The Canadian Temperance Federation and its successor the Canadian Federation on Alcohol Problems have gone through several important transitions in their history, reflecting the changes in the general public’s response to alcohol. When the Canadian Prohibition Federation was organized in 1923 to coordinate the work of the provincial anti-alcohol forces, its main purpose was to convince the federal government to reinstate dominion-wide prohibition. By 1928, when the name was changed to the Canadian Temperance Foundation, it came to realize that national prohibition was no longer feasible. It therefore placed greater stress on encouraging individuals not to drink.
Constitutional changes in 1943, 1952, and 1955 all reflected an increased stress on research and education to convince individuals of the dangers of alcohol. The Canadian Temperance Federation during this period was quite successful in many of its temperance campaigns and at least played a significant role in limiting the spread of alcohol.
By the 1960s, cigarettes and drugs were added to the concerns of the organization, reflecting the greater awareness of the harmfulness of these substances. In 1962, the Canadian Temperance Federation changed its name to the Canadian Federation on Alcohol Problems and during the sixties and on into the seventies, has constantly re-evaluated its function and methods. Essentially, however, it has maintained its focus on education to improve the public’s awareness.
Both the Canadian Temperance Federation and its success the Canadian Federation on Alcohol Problems work as umbrella organizations coordinating provincial anti-alcohol groups. It also brings in speakers and organizes annual conventions to illustrate the work across the country.

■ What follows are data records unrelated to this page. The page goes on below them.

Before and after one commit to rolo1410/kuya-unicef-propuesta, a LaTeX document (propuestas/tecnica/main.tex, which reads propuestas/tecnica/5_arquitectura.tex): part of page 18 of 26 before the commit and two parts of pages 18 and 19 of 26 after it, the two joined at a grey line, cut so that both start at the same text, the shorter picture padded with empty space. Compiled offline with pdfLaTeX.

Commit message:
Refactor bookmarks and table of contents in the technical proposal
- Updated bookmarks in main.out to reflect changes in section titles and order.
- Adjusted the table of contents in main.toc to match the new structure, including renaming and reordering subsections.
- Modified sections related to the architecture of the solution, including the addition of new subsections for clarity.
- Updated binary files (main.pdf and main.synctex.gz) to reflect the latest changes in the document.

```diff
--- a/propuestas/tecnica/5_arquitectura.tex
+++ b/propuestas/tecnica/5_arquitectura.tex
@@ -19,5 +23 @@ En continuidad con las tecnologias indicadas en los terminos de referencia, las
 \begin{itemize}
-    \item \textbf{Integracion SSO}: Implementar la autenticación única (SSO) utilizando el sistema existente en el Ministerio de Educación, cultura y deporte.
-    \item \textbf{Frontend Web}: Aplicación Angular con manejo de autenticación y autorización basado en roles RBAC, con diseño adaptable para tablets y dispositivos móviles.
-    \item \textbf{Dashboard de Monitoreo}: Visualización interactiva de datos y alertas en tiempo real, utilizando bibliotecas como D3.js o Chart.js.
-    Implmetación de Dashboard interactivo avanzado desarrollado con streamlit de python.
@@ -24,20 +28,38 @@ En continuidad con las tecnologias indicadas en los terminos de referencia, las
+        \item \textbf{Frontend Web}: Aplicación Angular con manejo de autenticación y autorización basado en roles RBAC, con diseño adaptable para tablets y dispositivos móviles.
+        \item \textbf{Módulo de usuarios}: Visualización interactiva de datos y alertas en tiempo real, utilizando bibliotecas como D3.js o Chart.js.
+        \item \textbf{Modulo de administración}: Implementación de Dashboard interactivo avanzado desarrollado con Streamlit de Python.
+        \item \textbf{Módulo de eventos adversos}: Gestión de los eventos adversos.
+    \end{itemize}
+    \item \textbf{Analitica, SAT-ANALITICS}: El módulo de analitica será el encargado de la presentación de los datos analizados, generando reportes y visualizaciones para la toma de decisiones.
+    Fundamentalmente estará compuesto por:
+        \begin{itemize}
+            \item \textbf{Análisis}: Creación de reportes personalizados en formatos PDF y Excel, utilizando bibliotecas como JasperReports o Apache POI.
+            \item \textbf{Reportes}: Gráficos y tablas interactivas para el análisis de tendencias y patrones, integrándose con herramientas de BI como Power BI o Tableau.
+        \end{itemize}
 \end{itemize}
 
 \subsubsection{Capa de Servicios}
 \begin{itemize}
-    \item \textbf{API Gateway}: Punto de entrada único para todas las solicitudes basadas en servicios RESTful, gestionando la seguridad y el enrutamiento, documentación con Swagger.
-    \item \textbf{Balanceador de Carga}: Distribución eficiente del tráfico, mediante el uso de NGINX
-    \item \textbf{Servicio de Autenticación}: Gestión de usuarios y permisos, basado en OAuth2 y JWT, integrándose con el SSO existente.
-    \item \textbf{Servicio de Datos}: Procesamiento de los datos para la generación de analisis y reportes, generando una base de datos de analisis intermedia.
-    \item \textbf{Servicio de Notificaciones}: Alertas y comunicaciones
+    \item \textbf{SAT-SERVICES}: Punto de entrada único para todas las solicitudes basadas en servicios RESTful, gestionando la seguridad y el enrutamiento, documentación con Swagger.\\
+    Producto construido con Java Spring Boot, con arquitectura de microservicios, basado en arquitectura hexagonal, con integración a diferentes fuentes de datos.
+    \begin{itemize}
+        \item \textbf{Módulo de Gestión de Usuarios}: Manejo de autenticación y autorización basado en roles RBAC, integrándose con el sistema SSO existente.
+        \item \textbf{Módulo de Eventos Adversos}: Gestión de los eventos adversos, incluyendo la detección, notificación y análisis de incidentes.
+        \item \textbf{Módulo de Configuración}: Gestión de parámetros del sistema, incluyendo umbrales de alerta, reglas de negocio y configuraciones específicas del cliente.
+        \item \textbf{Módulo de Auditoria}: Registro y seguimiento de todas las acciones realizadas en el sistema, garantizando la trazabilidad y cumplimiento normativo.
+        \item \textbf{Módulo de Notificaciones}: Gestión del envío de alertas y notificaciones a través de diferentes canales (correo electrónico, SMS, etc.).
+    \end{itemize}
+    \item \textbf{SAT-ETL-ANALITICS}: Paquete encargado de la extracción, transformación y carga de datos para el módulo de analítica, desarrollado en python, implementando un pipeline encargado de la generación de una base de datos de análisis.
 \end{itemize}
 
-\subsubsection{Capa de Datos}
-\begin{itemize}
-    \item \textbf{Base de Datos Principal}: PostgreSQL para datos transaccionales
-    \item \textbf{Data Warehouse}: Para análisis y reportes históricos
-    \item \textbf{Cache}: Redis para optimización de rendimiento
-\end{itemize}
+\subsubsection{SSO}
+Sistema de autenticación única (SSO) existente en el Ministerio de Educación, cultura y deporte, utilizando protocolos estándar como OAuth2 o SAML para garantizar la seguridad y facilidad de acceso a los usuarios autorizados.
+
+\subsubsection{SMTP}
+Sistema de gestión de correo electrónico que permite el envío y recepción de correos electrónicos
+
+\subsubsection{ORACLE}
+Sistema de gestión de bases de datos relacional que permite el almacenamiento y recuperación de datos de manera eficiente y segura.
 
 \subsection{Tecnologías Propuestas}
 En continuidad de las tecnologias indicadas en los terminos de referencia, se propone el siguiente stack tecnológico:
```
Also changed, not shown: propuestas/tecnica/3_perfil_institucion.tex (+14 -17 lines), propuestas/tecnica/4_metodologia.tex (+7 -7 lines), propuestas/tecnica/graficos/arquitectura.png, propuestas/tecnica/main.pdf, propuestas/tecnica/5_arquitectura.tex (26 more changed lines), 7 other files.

Churches and other anti-alcohol organizations are also active in the C.F.A.P. and join in putting pressure on the federal government to support temperance measures.